Required action
Pick out each line of the records in which the word "QPushButton" appears.

——

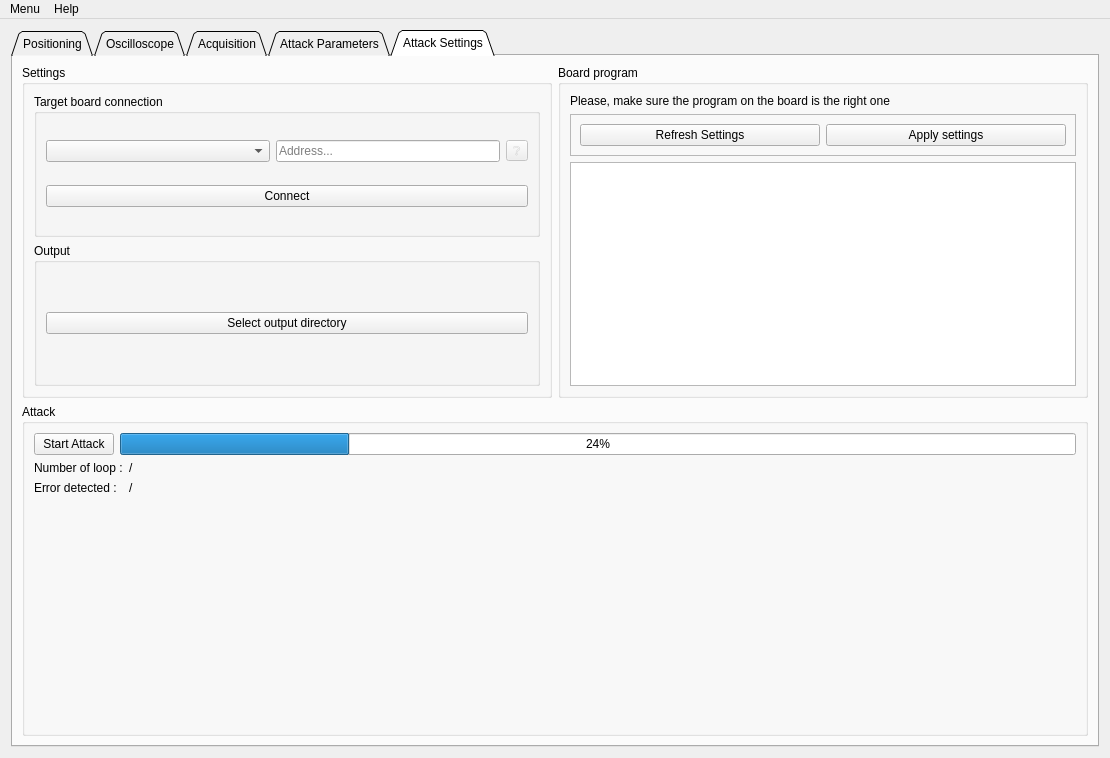
Above: ui/main.ui from GuillaumeFcr/SCA-Studio before the change. Below: the same form after it.
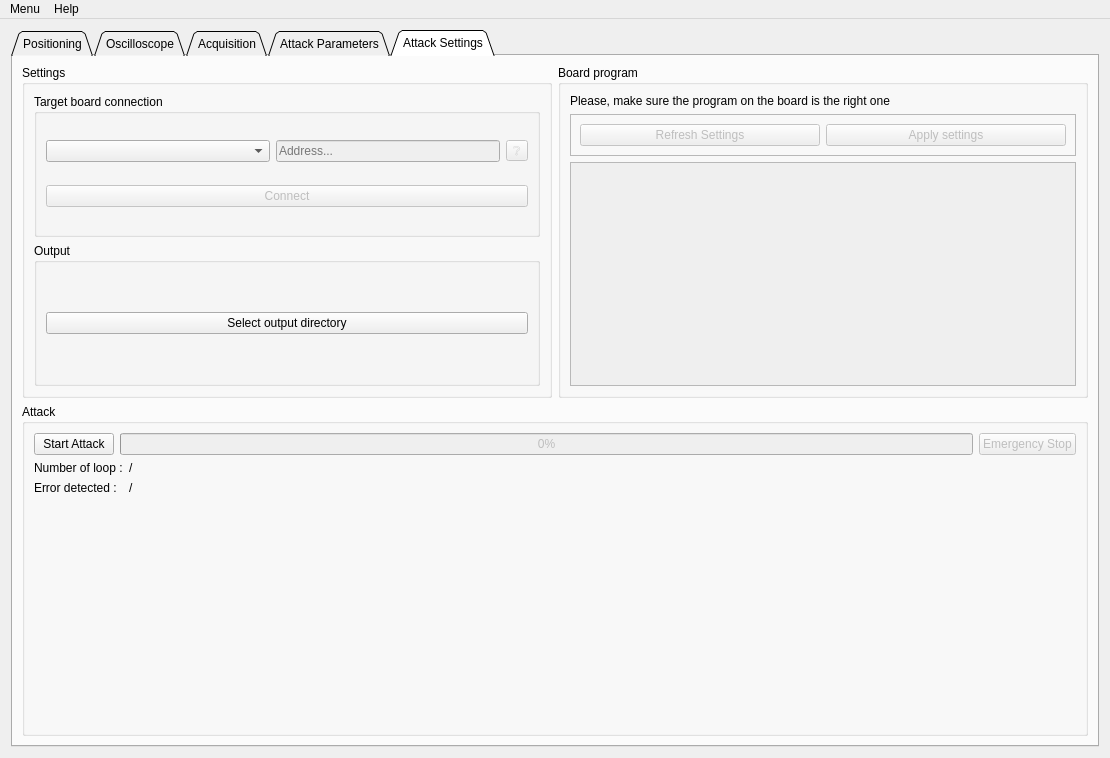
That is the form after the change. The open tabs and pages were chosen to show the change.

Commit message: ajout des pop-up et avancement de l'emission de l'attaque

What changed in the file:
```diff
--- a/ui/main.ui
+++ b/ui/main.ui
@@ -86,7 +86,7 @@
        <enum>QTabWidget::TabShape::Triangular</enum>
       </property>
       <property name="currentIndex">
-       <number>3</number>
+       <number>4</number>
       </property>
       <property name="elideMode">
        <enum>Qt::TextElideMode::ElideNone</enum>
@@ -1642,7 +1642,7 @@
                 </widget>
                </item>
                <item>
-                <widget class="QPushButton" name="pushButton">
+                <widget class="QPushButton" name="pushButton_deconnect">
                  <property name="text">
                   <string>Disconnect</string>
                  </property>
@@ -1700,7 +1700,10 @@
                      <string>s</string>
                     </property>
                     <property name="decimals">
-                     <number>10</number>
+                     <number>2</number>
+                    </property>
+                    <property name="minimum">
+                     <double>0.050000000000000</double>
                     </property>
                     <property name="maximum">
                      <double>10.000000000000000</double>
@@ -1856,6 +1859,9 @@
                 </item>
                 <item row="2" column="1">
                  <widget class="QDoubleSpinBox" name="doubleSpinBox_Timer">
+                  <property name="suffix">
+                   <string>s</string>
+                  </property>
                   <property name="decimals">
                    <number>10</number>
                   </property>
@@ -1992,6 +1998,9 @@
                   </item>
                   <item>
                    <widget class="QLineEdit" name="lineEdit_address_board">
+                    <property name="enabled">
+                     <bool>false</bool>
+                    </property>
                     <property name="sizePolicy">
                      <sizepolicy hsizetype="Preferred" vsizetype="Fixed">
                       <horstretch>0</horstretch>
@@ -2016,7 +2025,10 @@
                  </layout>
                 </item>
                 <item>
-                 <widget class="QPushButton" name="pushButton_connect_board">
+                 <widget class="QPushButton" name="pushButton_boardConnect">
+                  <property name="enabled">
+                   <bool>false</bool>
+                  </property>
                   <property name="text">
                    <string>Connect</string>
                   </property>
@@ -2086,6 +2098,9 @@
                <layout class="QHBoxLayout" name="horizontalLayout_11">
                 <item>
                  <widget class="QPushButton" name="pushButton_boardGetSettings">
+                  <property name="enabled">
+                   <bool>false</bool>
+                  </property>
                   <property name="text">
                    <string>Refresh Settings</string>
                   </property>
@@ -2093,6 +2108,9 @@
                 </item>
                 <item>
                  <widget class="QPushButton" name="pushButton_boardSetSettings">
+                  <property name="enabled">
+                   <bool>false</bool>
+                  </property>
                   <property name="text">
                    <string>Apply settings</string>
                   </property>
@@ -2103,6 +2121,9 @@
              </item>
              <item>
               <widget class="QPlainTextEdit" name="plainTextEdit_board_settings">
+               <property name="enabled">
+                <bool>false</bool>
+               </property>
                <property name="sizePolicy">
                 <sizepolicy hsizetype="Minimum" vsizetype="Minimum">
                  <horstretch>0</horstretch>
@@ -2125,7 +2146,7 @@
            <item>
             <layout class="QHBoxLayout" name="horizontalLayout_14">
              <item>
-              <widget class="QPushButton" name="pushButton_4">
+              <widget class="QPushButton" name="pushButton_attackLaunch">
                <property name="sizePolicy">
                 <sizepolicy hsizetype="Minimum" vsizetype="Fixed">
                  <horstretch>0</horstretch>
@@ -2138,9 +2159,28 @@
               </widget>
              </item>
              <item>
-              <widget class="QProgressBar" name="progressBar">
+              <widget class="QProgressBar" name="progressBar_attack">
+               <property name="enabled">
+                <bool>false</bool>
+               </property>
                <property name="value">
-                <number>24</number>
+                <number>0</number>
+               </property>
+              </widget>
+             </item>
+             <item>
+              <widget class="QPushButton" name="pushButton_AttackStop">
+               <property name="enabled">
+                <bool>false</bool>
+               </property>
+               <property name="sizePolicy">
+                <sizepolicy hsizetype="Minimum" vsizetype="Fixed">
+                 <horstretch>0</horstretch>
+                 <verstretch>0</verstretch>
+                </sizepolicy>
+               </property>
+               <property name="text">
+                <string>Emergency Stop</string>
                </property>
               </widget>
              </item>
@@ -2193,7 +2233,7 @@
      <x>0</x>
      <y>0</y>
      <width>1110</width>
-     <height>22</height>
+     <height>26</height>
     </rect>
    </property>
    <property name="sizePolicy">
```
The commit also changes 2 other files.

——

Response box
-                <widget class="QPushButton" name="pushButton">
+                <widget class="QPushButton" name="pushButton_deconnect">
-                 <widget class="QPushButton" name="pushButton_connect_board">
+                 <widget class="QPushButton" name="pushButton_boardConnect">
                  <widget class="QPushButton" name="pushButton_boardGetSettings">
                  <widget class="QPushButton" name="pushButton_boardSetSettings">
-              <widget class="QPushButton" name="pushButton_4">
+              <widget class="QPushButton" name="pushButton_attackLaunch">
+              <widget class="QPushButton" name="pushButton_AttackStop">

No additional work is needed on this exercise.